WHAT YOU ARE ASKED TO DO:
Collect each line of the entries that holds the string "modules".

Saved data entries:

※ ※ ※

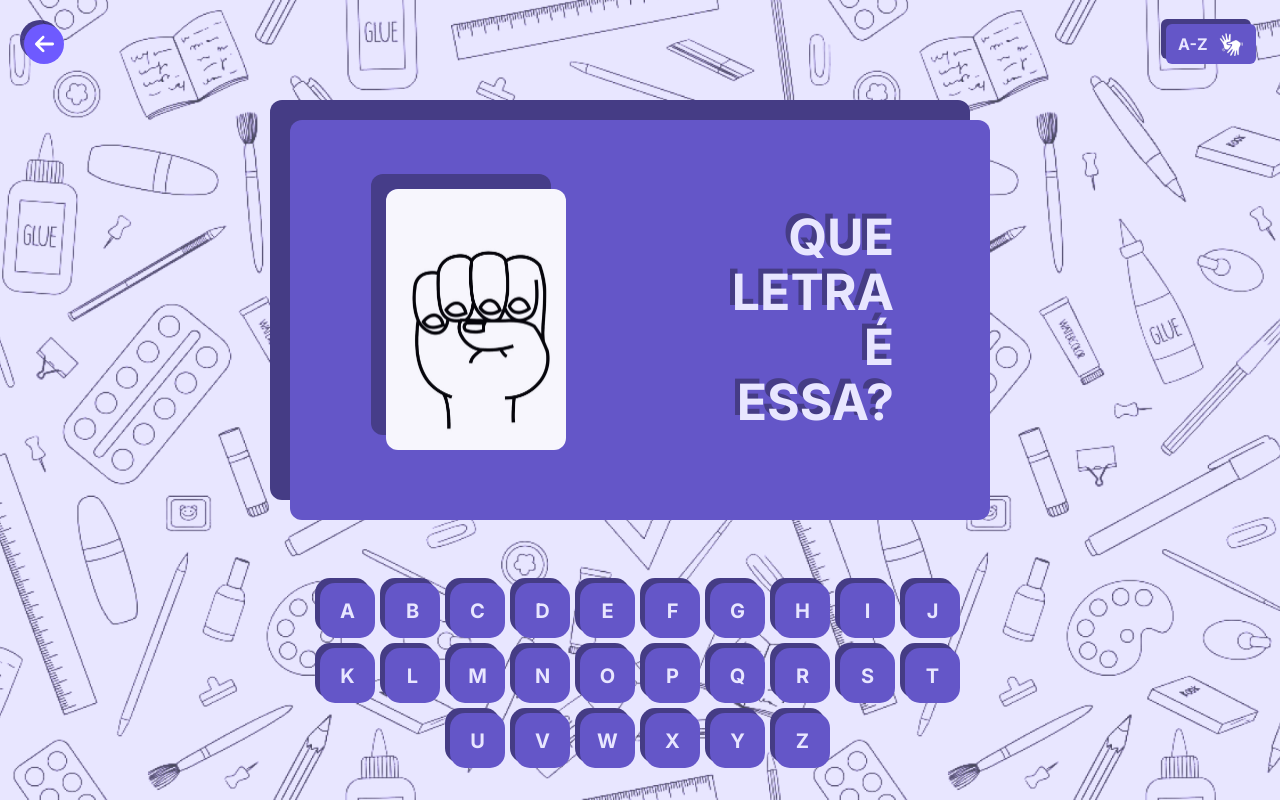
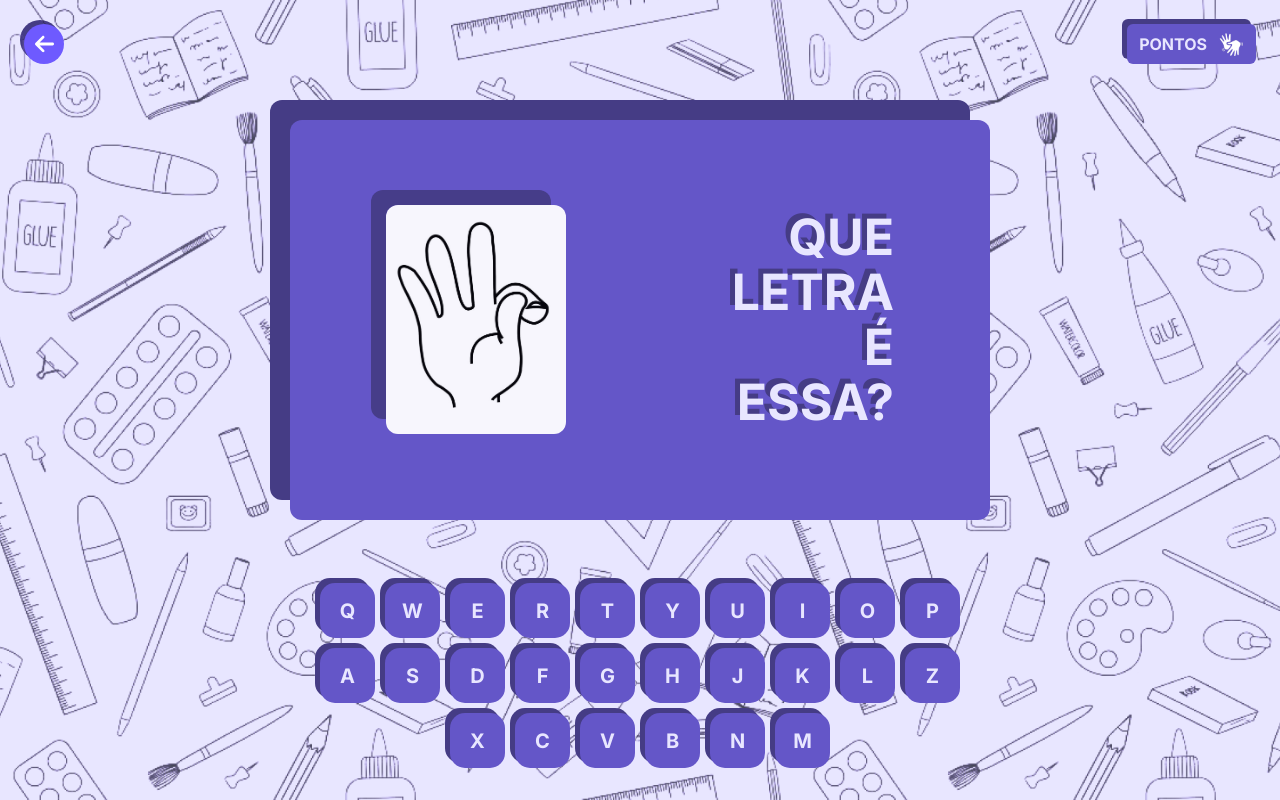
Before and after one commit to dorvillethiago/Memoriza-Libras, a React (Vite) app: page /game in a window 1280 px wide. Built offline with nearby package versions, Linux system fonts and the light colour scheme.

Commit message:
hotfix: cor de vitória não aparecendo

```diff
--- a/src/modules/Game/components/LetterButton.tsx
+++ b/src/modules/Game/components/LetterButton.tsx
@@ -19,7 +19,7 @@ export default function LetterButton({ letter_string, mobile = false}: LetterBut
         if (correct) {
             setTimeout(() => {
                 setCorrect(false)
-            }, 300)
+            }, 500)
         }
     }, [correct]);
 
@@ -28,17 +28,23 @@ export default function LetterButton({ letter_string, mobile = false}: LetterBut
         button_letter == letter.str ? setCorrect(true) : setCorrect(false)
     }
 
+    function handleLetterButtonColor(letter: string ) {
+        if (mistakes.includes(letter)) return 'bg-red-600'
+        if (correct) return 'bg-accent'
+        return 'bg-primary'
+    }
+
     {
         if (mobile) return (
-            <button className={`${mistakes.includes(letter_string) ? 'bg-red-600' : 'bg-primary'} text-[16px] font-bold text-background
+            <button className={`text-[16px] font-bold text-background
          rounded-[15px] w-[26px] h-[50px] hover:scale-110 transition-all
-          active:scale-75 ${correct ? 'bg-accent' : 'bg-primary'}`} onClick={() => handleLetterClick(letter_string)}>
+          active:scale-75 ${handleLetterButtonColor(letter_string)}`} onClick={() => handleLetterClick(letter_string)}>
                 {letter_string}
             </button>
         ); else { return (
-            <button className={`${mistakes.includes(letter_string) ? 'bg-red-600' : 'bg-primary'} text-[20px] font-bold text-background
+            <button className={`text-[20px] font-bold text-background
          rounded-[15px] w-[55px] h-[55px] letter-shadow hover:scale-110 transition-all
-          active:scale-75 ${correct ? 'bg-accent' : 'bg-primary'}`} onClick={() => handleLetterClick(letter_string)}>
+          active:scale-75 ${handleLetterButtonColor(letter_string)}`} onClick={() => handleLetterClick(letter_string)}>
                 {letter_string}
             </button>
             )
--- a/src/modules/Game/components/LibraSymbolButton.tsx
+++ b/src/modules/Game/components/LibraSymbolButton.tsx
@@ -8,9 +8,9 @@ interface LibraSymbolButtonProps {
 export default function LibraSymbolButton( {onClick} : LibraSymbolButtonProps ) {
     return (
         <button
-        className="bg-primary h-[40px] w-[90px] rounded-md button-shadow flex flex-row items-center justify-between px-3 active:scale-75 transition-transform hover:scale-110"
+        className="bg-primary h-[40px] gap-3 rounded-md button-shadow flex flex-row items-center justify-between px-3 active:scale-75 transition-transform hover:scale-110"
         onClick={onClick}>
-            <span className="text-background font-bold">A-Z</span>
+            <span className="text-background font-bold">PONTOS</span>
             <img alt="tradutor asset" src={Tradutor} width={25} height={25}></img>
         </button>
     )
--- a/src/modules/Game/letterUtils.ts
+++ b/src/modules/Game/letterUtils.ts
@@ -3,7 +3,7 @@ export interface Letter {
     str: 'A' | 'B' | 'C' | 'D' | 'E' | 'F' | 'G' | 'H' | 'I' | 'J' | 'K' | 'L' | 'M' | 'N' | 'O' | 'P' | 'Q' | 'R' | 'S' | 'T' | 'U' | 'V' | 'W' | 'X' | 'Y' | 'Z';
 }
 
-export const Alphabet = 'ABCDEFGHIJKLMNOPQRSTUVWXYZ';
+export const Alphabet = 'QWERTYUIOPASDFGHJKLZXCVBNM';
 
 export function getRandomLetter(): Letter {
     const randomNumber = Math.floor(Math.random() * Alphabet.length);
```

※ ※ ※

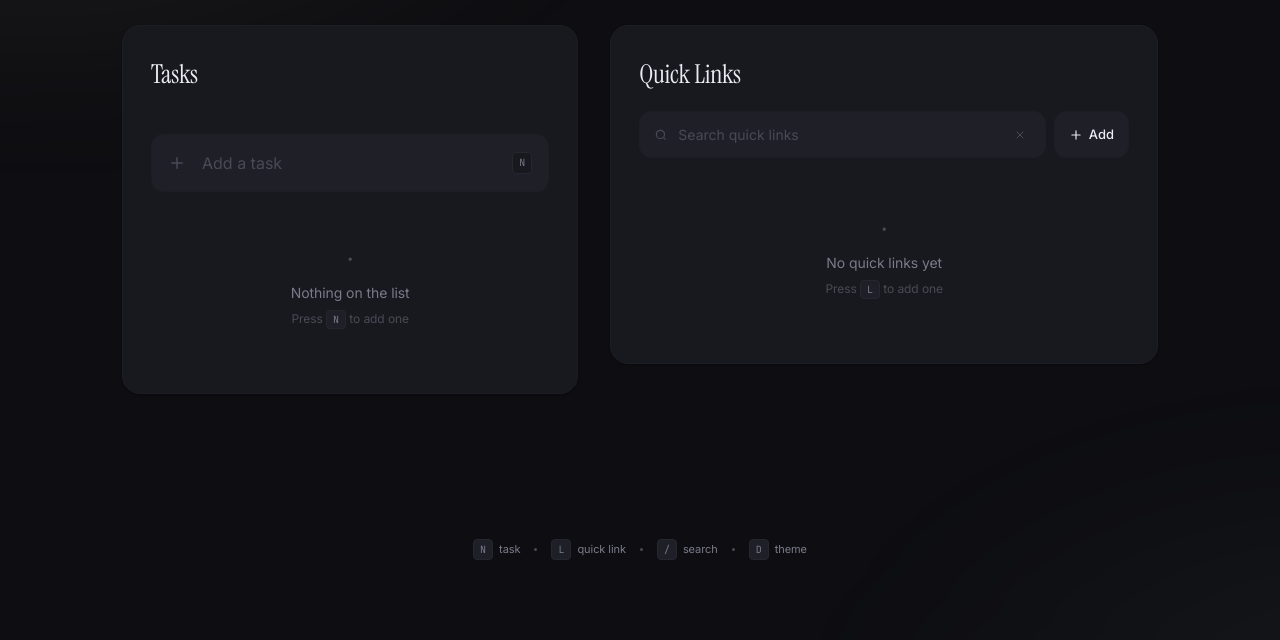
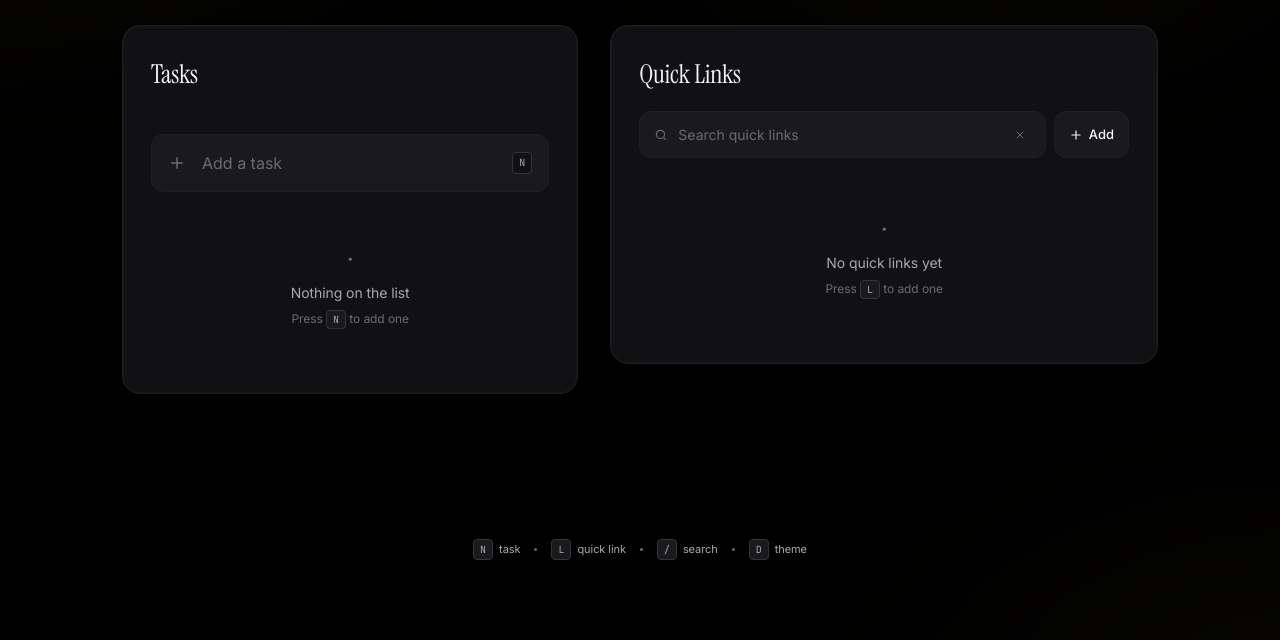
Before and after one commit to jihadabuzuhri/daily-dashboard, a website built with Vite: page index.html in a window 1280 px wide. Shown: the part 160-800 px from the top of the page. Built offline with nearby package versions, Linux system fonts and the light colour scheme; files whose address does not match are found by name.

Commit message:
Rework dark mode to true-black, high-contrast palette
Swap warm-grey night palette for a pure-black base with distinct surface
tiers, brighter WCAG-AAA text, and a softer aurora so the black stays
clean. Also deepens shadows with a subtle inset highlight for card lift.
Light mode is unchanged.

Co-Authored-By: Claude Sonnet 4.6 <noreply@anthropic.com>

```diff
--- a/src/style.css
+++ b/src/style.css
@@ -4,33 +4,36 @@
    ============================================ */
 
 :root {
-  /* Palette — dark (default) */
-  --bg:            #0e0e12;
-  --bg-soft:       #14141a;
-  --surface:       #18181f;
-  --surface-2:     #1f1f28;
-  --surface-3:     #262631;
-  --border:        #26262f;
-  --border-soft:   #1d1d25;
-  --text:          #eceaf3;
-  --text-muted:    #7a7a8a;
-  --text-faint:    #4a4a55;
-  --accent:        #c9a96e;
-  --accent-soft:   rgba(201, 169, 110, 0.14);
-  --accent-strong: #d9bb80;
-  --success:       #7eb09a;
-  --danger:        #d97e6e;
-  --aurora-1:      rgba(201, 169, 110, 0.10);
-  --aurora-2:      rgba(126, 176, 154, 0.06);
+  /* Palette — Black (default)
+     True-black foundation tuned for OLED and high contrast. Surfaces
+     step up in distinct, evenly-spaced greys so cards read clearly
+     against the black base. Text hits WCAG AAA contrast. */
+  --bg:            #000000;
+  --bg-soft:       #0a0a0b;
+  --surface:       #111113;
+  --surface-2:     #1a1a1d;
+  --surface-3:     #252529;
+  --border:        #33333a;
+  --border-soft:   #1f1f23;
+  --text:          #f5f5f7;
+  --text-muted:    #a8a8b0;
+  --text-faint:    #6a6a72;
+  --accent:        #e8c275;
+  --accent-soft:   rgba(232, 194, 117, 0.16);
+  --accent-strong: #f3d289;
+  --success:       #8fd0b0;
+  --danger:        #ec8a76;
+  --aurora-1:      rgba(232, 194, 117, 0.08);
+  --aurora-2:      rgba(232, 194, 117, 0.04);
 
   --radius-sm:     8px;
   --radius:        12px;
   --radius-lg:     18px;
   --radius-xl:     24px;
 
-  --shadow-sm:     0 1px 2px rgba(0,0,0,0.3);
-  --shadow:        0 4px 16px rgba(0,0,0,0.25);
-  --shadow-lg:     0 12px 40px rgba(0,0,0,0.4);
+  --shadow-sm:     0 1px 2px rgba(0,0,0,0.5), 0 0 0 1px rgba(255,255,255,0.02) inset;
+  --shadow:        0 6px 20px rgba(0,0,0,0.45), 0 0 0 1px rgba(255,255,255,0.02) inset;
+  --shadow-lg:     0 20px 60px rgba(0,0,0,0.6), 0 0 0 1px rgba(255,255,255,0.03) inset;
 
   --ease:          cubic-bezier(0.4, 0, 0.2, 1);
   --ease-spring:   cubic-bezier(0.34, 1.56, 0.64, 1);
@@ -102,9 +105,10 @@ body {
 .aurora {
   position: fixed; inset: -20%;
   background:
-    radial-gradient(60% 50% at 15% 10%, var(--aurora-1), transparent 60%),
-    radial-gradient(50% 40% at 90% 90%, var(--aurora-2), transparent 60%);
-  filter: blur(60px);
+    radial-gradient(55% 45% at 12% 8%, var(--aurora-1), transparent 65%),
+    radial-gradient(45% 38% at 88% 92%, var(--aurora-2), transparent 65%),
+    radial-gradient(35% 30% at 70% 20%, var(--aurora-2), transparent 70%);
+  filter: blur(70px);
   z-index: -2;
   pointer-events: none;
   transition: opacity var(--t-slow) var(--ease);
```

※ ※ ※

SOLUTION FOR THIS TASK:
--- a/src/modules/Game/components/LetterButton.tsx
+++ b/src/modules/Game/components/LetterButton.tsx
--- a/src/modules/Game/components/LibraSymbolButton.tsx
+++ b/src/modules/Game/components/LibraSymbolButton.tsx
--- a/src/modules/Game/letterUtils.ts
+++ b/src/modules/Game/letterUtils.ts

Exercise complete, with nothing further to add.